A friend who is a financial planner, and highly competent in that field, especially in investment planning but also in all manner of financial decision-making, baffled me with his approach to insurance a little while ago.
Allow me to contrast the difference in approach, between his investment planning service and his insurance advice:
Providers: for investments many options were given, for risk, just two.
Products: investment product ranges were carefully selected to provide many complementary options - a mix of management styles, geographical areas, large and small. No such mix was provided with insurance, in fact, the two ranges closely resemble each other.
Criteria: a page of detailed financial information, corporate information, and even details of management staff were included in the selection criteria for the fund managers - nothing more than the financial stability rating was given for the insurance advice.
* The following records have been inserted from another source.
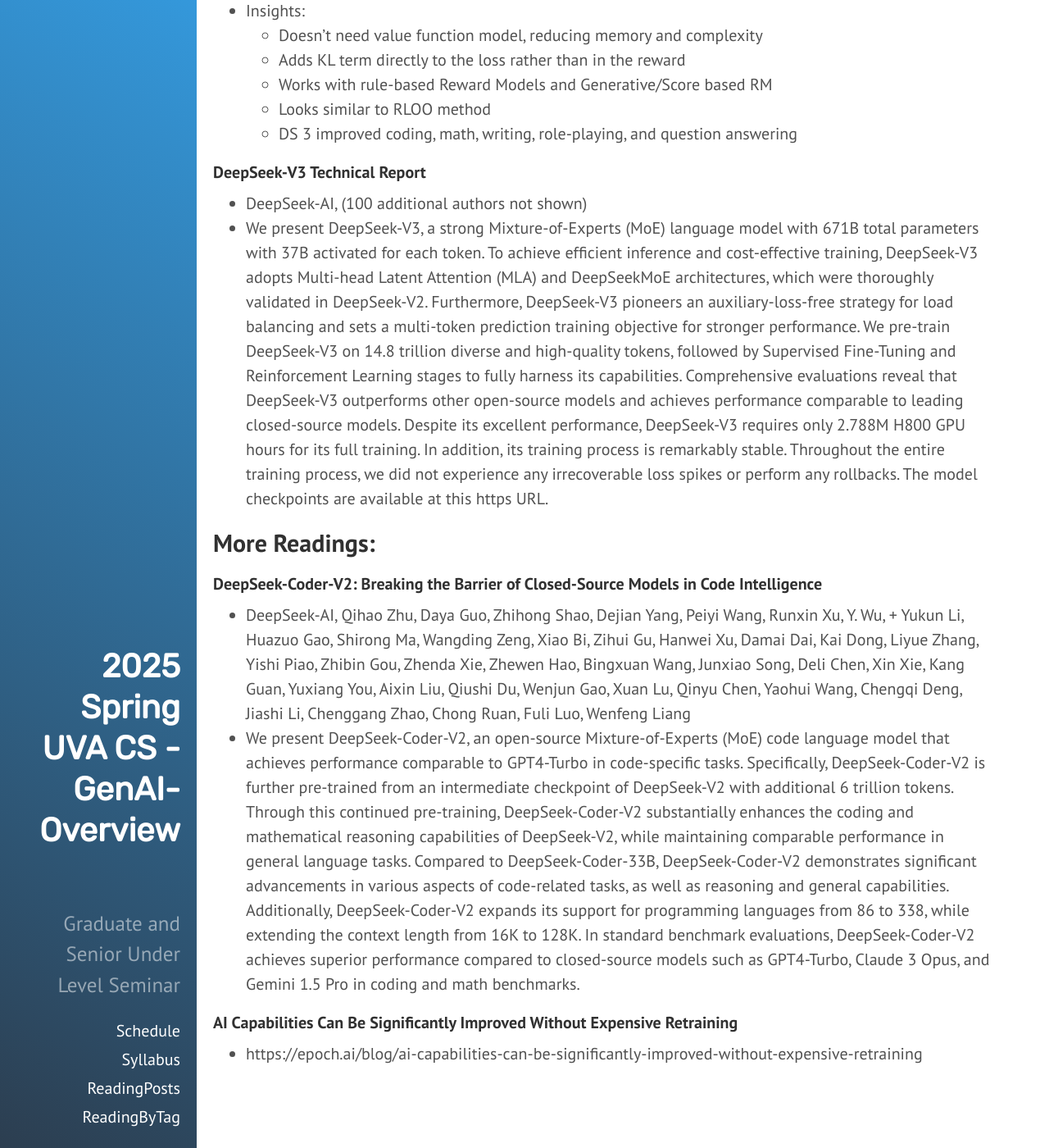
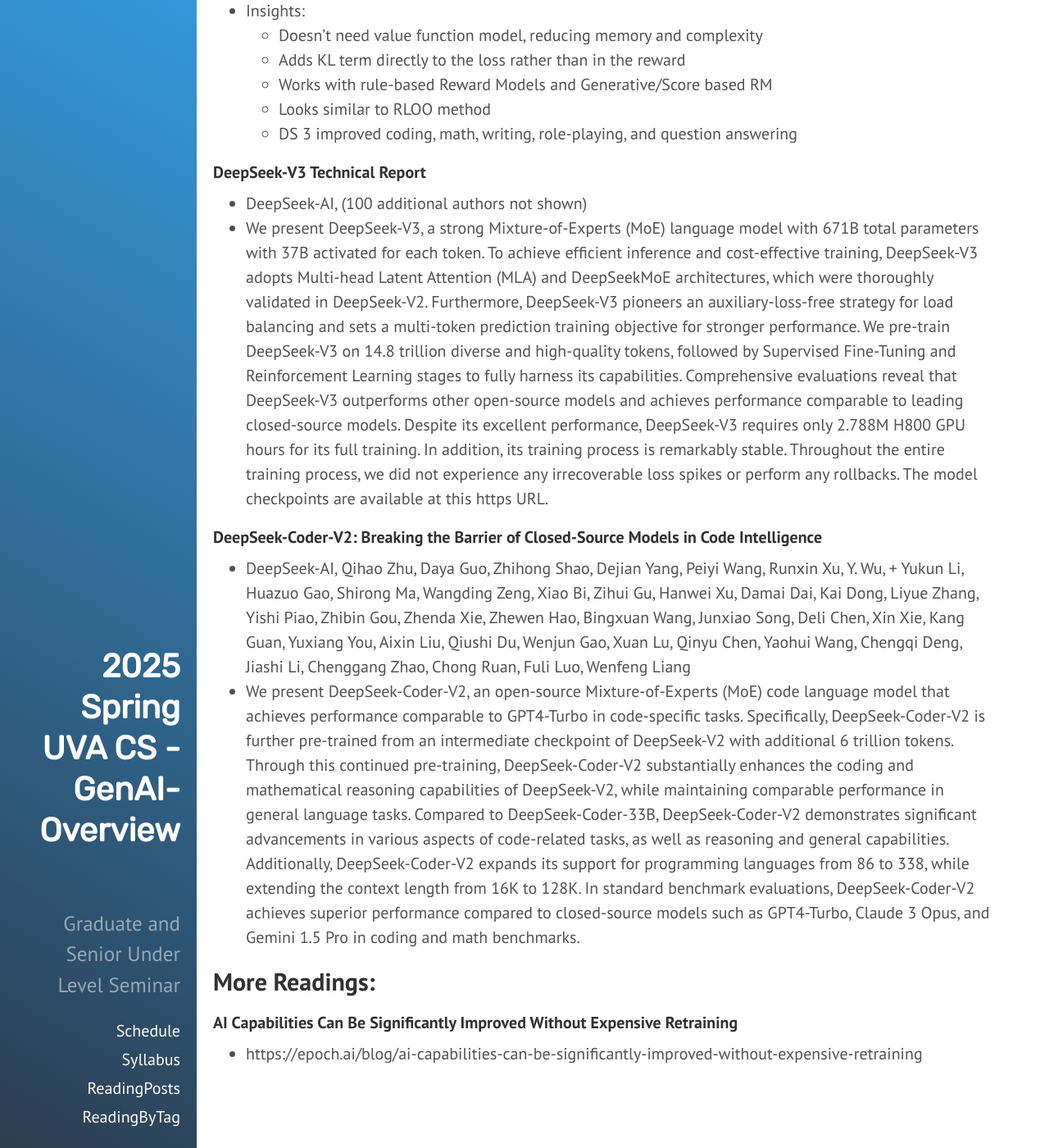
Before and after one commit to qiyanjun/2025sp-GenAI-overview, a Jekyll site: the page built from _contents/S0-L06.md, in a window 1280 px wide and 1400 px high, scrolled down 1515 px. Shown: the whole window at 82% size. Built offline with Jekyll 4.4.1, drawn with Linux system fonts in a browser that asks for light colours.

Commit message:
Update S0-L06.md

```diff
--- a/_contents/S0-L06.md
+++ b/_contents/S0-L06.md
@@ -51,14 +51,16 @@
 
 
 
-## More Readings:
-
-
 
 #### DeepSeek-Coder-V2: Breaking the Barrier of Closed-Source Models in Code Intelligence
 + DeepSeek-AI, Qihao Zhu, Daya Guo, Zhihong Shao, Dejian Yang, Peiyi Wang, Runxin Xu, Y. Wu, + Yukun Li, Huazuo Gao, Shirong Ma, Wangding Zeng, Xiao Bi, Zihui Gu, Hanwei Xu, Damai Dai, Kai Dong, Liyue Zhang, Yishi Piao, Zhibin Gou, Zhenda Xie, Zhewen Hao, Bingxuan Wang, Junxiao Song, Deli Chen, Xin Xie, Kang Guan, Yuxiang You, Aixin Liu, Qiushi Du, Wenjun Gao, Xuan Lu, Qinyu Chen, Yaohui Wang, Chengqi Deng, Jiashi Li, Chenggang Zhao, Chong Ruan, Fuli Luo, Wenfeng Liang
 + We present DeepSeek-Coder-V2, an open-source Mixture-of-Experts (MoE) code language model that achieves performance comparable to GPT4-Turbo in code-specific tasks. Specifically, DeepSeek-Coder-V2 is further pre-trained from an intermediate checkpoint of DeepSeek-V2 with additional 6 trillion tokens. Through this continued pre-training, DeepSeek-Coder-V2 substantially enhances the coding and mathematical reasoning capabilities of DeepSeek-V2, while maintaining comparable performance in general language tasks. Compared to DeepSeek-Coder-33B, DeepSeek-Coder-V2 demonstrates significant advancements in various aspects of code-related tasks, as well as reasoning and general capabilities. Additionally, DeepSeek-Coder-V2 expands its support for programming languages from 86 to 338, while extending the context length from 16K to 128K. In standard benchmark evaluations, DeepSeek-Coder-V2 achieves superior performance compared to closed-source models such as GPT4-Turbo, Claude 3 Opus, and Gemini 1.5 Pro in coding and math benchmarks.
 
 
+
+
+## More Readings:
+
+
 #### AI Capabilities Can Be Significantly Improved Without Expensive Retraining
 + https://epoch.ai/blog/ai-capabilities-can-be-significantly-improved-without-expensive-retraining
```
Calculations: lots of time and effort had gone into comparing funds and calculations of risk of the recommended portfolio and future possible returns, contrasted with estimates of inflation and benchmarks were included. A bare calculation of cover amounts was included for insurance, and little attention was paid to future-proofing tools such as indexed benefits and special events increase in cover options.
Alternatives: were given plenty of discussion in the investment plan, but little in the insurance plan.
I could go on. Also, I don't think the approach is atypical. It is strange, though, that financial advisers do not always apply the same standards of advice to the secondary advice field offered. But before insurance advisers feel to smug about their superior level of service in their primary area of expertise they should consider how good their service is when, say, offering access to some KiwiSaver scheme.